#### GOAL OF THE EXERCISE
Below is a listing with pictures in it. Copy it exactly without them.

BEGIN

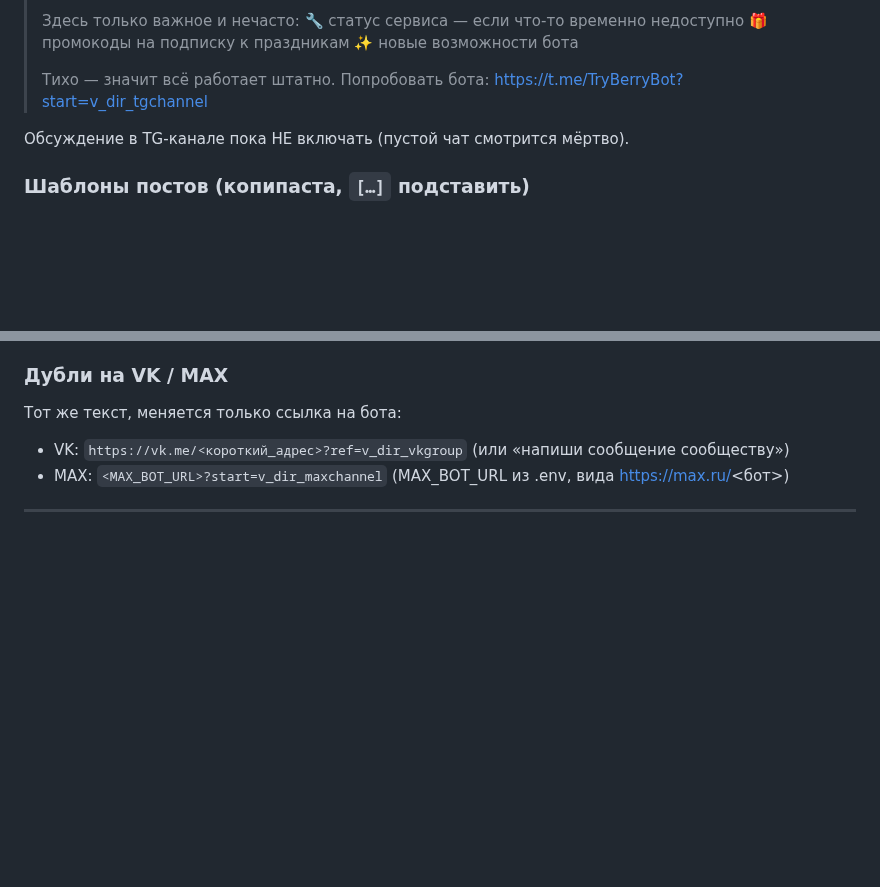
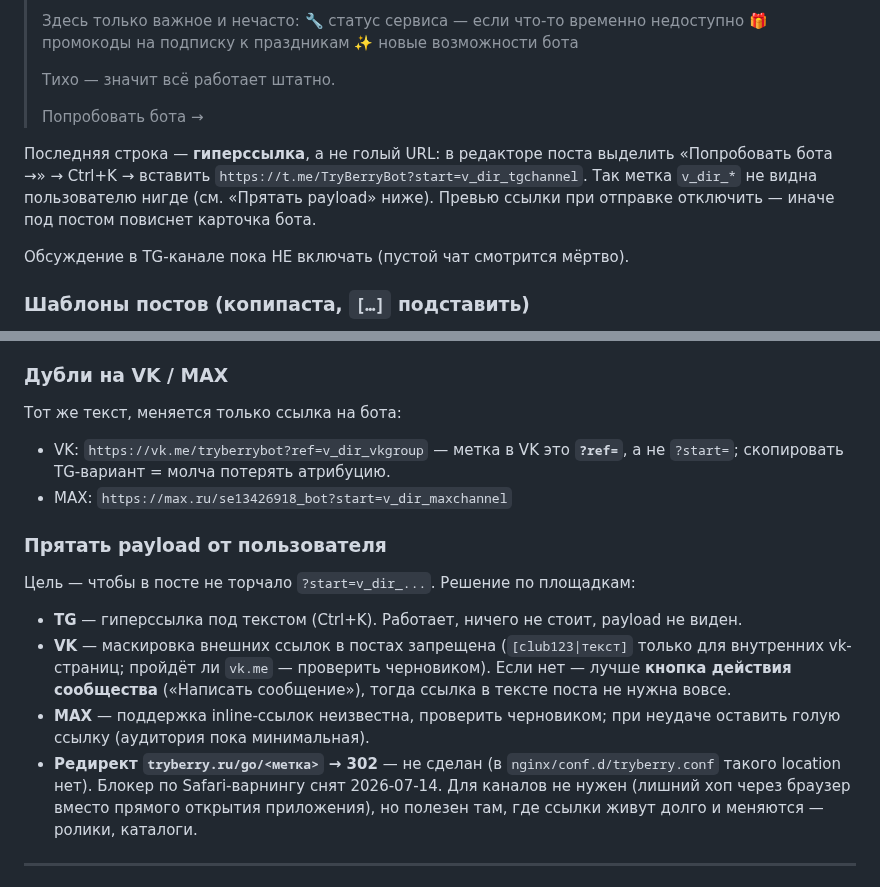
Before and after one commit to KosovAndrey/tryberry, a Markdown page: docs/content/CHANNELS-SETUP.md, 2 parts joined by grey strips. Drawn GitHub-style; blank space fills up the shorter version.

Commit message:
docs(channels): payload меток прячем под гиперссылку + верные ссылки VK/MAX
Закреп TG — гиперссылка «Попробовать бота →» вместо голого URL со start=,
метка v_dir_* больше не видна пользователю. Раздел «Прятать payload» по
площадкам (VK не даёт маскировать внешние — кнопка действия сообщества;
MAX — проверить черновиком). Проставлены финальные адреса vk.me/tryberrybot
(?ref=, не ?start=) и max.ru/se13426918_bot.

Co-Authored-By: Claude Opus 4.8 <noreply@anthropic.com>
Claude-Session: https://claude.ai/code/session_0156zV41cYbZfNu4WM5WUVkD

```diff
--- a/docs/content/CHANNELS-SETUP.md
+++ b/docs/content/CHANNELS-SETUP.md
@@ -41,8 +41,14 @@
 > 🎁 промокоды на подписку к праздникам
 > ✨ новые возможности бота
 >
-> Тихо — значит всё работает штатно. Попробовать бота:
-> https://t.me/TryBerryBot?start=v_dir_tgchannel
+> Тихо — значит всё работает штатно.
+>
+> Попробовать бота →
+
+Последняя строка — **гиперссылка**, а не голый URL: в редакторе поста выделить
+«Попробовать бота →» → Ctrl+K → вставить `https://t.me/TryBerryBot?start=v_dir_tgchannel`.
+Так метка `v_dir_*` не видна пользователю нигде (см. «Прятать payload» ниже).
+Превью ссылки при отправке отключить — иначе под постом повиснет карточка бота.
 
 Обсуждение в TG-канале пока НЕ включать (пустой чат смотрится мёртво).
 
@@ -67,8 +73,23 @@
 
 ### Дубли на VK / MAX
 Тот же текст, меняется только ссылка на бота:
-- VK: `https://vk.me/<короткий_адрес>?ref=v_dir_vkgroup` (или «напиши сообщение сообществу»)
-- MAX: `<MAX_BOT_URL>?start=v_dir_maxchannel` (MAX_BOT_URL из .env, вида https://max.ru/<бот>)
+- VK: `https://vk.me/tryberrybot?ref=v_dir_vkgroup` — метка в VK это **`?ref=`**, а не
+  `?start=`; скопировать TG-вариант = молча потерять атрибуцию.
+- MAX: `https://max.ru/se13426918_bot?start=v_dir_maxchannel`
+
+### Прятать payload от пользователя
+Цель — чтобы в посте не торчало `?start=v_dir_...`. Решение по площадкам:
+- **TG** — гиперссылка под текстом (Ctrl+K). Работает, ничего не стоит, payload не виден.
+- **VK** — маскировка внешних ссылок в постах запрещена (`[club123|текст]` только для
+  внутренних vk-страниц; пройдёт ли `vk.me` — проверить черновиком). Если нет —
+  лучше **кнопка действия сообщества** («Написать сообщение»), тогда ссылка в тексте
+  поста не нужна вовсе.
+- **MAX** — поддержка inline-ссылок неизвестна, проверить черновиком; при неудаче
+  оставить голую ссылку (аудитория пока минимальная).
+- **Редирект `tryberry.ru/go/<метка>` → 302** — не сделан (в `nginx/conf.d/tryberry.conf`
+  такого location нет). Блокер по Safari-варнингу снят 2026-07-14. Для каналов не нужен
+  (лишний хоп через браузер вместо прямого открытия приложения), но полезен там, где
+  ссылки живут долго и меняются — ролики, каталоги.
 
 ---
 
```
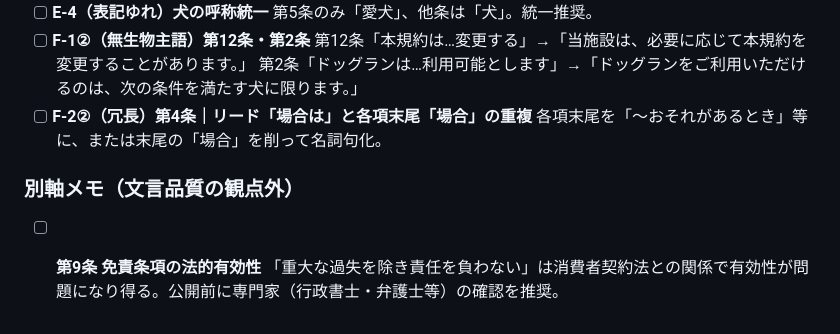
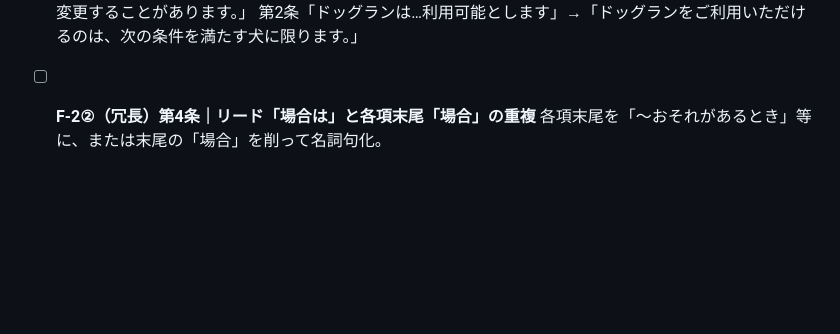
Before and after one commit to yusuke-nakakoji-japan/hanakago_homepages, a Markdown page: docs/backlog.md, the part around the change. Drawn GitHub-style; blank space fills up the shorter version.

Commit message:
利用規約レビューbacklogから免責条項の別軸メモを削除
第9条 免責条項の法的有効性に関する別軸メモを除去。

Co-Authored-By: Claude Opus 4.8 (1M context) <noreply@anthropic.com>
Claude-Session: https://claude.ai/code/session_01Gup8shviowdPUd7v4NjMgY

```diff
--- a/docs/backlog.md
+++ b/docs/backlog.md
@@ -44,8 +44,3 @@
   第2条「ドッグランは…利用可能とします」→「ドッグランをご利用いただけるのは、次の条件を満たす犬に限ります。」
 - [ ] **F-2②（冗長）第4条｜リード「場合は」と各項末尾「場合」の重複**
   各項末尾を「〜おそれがあるとき」等に、または末尾の「場合」を削って名詞句化。
-
-### 別軸メモ（文言品質の観点外）
-
-- [ ] **第9条 免責条項の法的有効性**
-  「重大な過失を除き責任を負わない」は消費者契約法との関係で有効性が問題になり得る。公開前に専門家（行政書士・弁護士等）の確認を推奨。
```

END

#### RESPONSE TO THIS TASK
Before and after one commit to KosovAndrey/tryberry, a Markdown page: docs/content/CHANNELS-SETUP.md, 2 parts joined by grey strips. Drawn GitHub-style; blank space fills up the shorter version.

Commit message:
docs(channels): payload меток прячем под гиперссылку + верные ссылки VK/MAX
Закреп TG — гиперссылка «Попробовать бота →» вместо голого URL со start=,
метка v_dir_* больше не видна пользователю. Раздел «Прятать payload» по
площадкам (VK не даёт маскировать внешние — кнопка действия сообщества;
MAX — проверить черновиком). Проставлены финальные адреса vk.me/tryberrybot
(?ref=, не ?start=) и max.ru/se13426918_bot.

Co-Authored-By: Claude Opus 4.8 <noreply@anthropic.com>
Claude-Session: https://claude.ai/code/session_0156zV41cYbZfNu4WM5WUVkD

```diff
--- a/docs/content/CHANNELS-SETUP.md
+++ b/docs/content/CHANNELS-SETUP.md
@@ -41,8 +41,14 @@
 > 🎁 промокоды на подписку к праздникам
 > ✨ новые возможности бота
 >
-> Тихо — значит всё работает штатно. Попробовать бота:
-> https://t.me/TryBerryBot?start=v_dir_tgchannel
+> Тихо — значит всё работает штатно.
+>
+> Попробовать бота →
+
+Последняя строка — **гиперссылка**, а не голый URL: в редакторе поста выделить
+«Попробовать бота →» → Ctrl+K → вставить `https://t.me/TryBerryBot?start=v_dir_tgchannel`.
+Так метка `v_dir_*` не видна пользователю нигде (см. «Прятать payload» ниже).
+Превью ссылки при отправке отключить — иначе под постом повиснет карточка бота.
 
 Обсуждение в TG-канале пока НЕ включать (пустой чат смотрится мёртво).
 
@@ -67,8 +73,23 @@
 
 ### Дубли на VK / MAX
 Тот же текст, меняется только ссылка на бота:
-- VK: `https://vk.me/<короткий_адрес>?ref=v_dir_vkgroup` (или «напиши сообщение сообществу»)
-- MAX: `<MAX_BOT_URL>?start=v_dir_maxchannel` (MAX_BOT_URL из .env, вида https://max.ru/<бот>)
+- VK: `https://vk.me/tryberrybot?ref=v_dir_vkgroup` — метка в VK это **`?ref=`**, а не
+  `?start=`; скопировать TG-вариант = молча потерять атрибуцию.
+- MAX: `https://max.ru/se13426918_bot?start=v_dir_maxchannel`
+
+### Прятать payload от пользователя
+Цель — чтобы в посте не торчало `?start=v_dir_...`. Решение по площадкам:
+- **TG** — гиперссылка под текстом (Ctrl+K). Работает, ничего не стоит, payload не виден.
+- **VK** — маскировка внешних ссылок в постах запрещена (`[club123|текст]` только для
+  внутренних vk-страниц; пройдёт ли `vk.me` — проверить черновиком). Если нет —
+  лучше **кнопка действия сообщества** («Написать сообщение»), тогда ссылка в тексте
+  поста не нужна вовсе.
+- **MAX** — поддержка inline-ссылок неизвестна, проверить черновиком; при неудаче
+  оставить голую ссылку (аудитория пока минимальная).
+- **Редирект `tryberry.ru/go/<метка>` → 302** — не сделан (в `nginx/conf.d/tryberry.conf`
+  такого location нет). Блокер по Safari-варнингу снят 2026-07-14. Для каналов не нужен
+  (лишний хоп через браузер вместо прямого открытия приложения), но полезен там, где
+  ссылки живут долго и меняются — ролики, каталоги.
 
 ---
 
```
Before and after one commit to yusuke-nakakoji-japan/hanakago_homepages, a Markdown page: docs/backlog.md, the part around the change. Drawn GitHub-style; blank space fills up the shorter version.

Commit message:
利用規約レビューbacklogから免責条項の別軸メモを削除
第9条 免責条項の法的有効性に関する別軸メモを除去。

Co-Authored-By: Claude Opus 4.8 (1M context) <noreply@anthropic.com>
Claude-Session: https://claude.ai/code/session_01Gup8shviowdPUd7v4NjMgY

```diff
--- a/docs/backlog.md
+++ b/docs/backlog.md
@@ -44,8 +44,3 @@
   第2条「ドッグランは…利用可能とします」→「ドッグランをご利用いただけるのは、次の条件を満たす犬に限ります。」
 - [ ] **F-2②（冗長）第4条｜リード「場合は」と各項末尾「場合」の重複**
   各項末尾を「〜おそれがあるとき」等に、または末尾の「場合」を削って名詞句化。
-
-### 別軸メモ（文言品質の観点外）
-
-- [ ] **第9条 免責条項の法的有効性**
-  「重大な過失を除き責任を負わない」は消費者契約法との関係で有効性が問題になり得る。公開前に専門家（行政書士・弁護士等）の確認を推奨。
```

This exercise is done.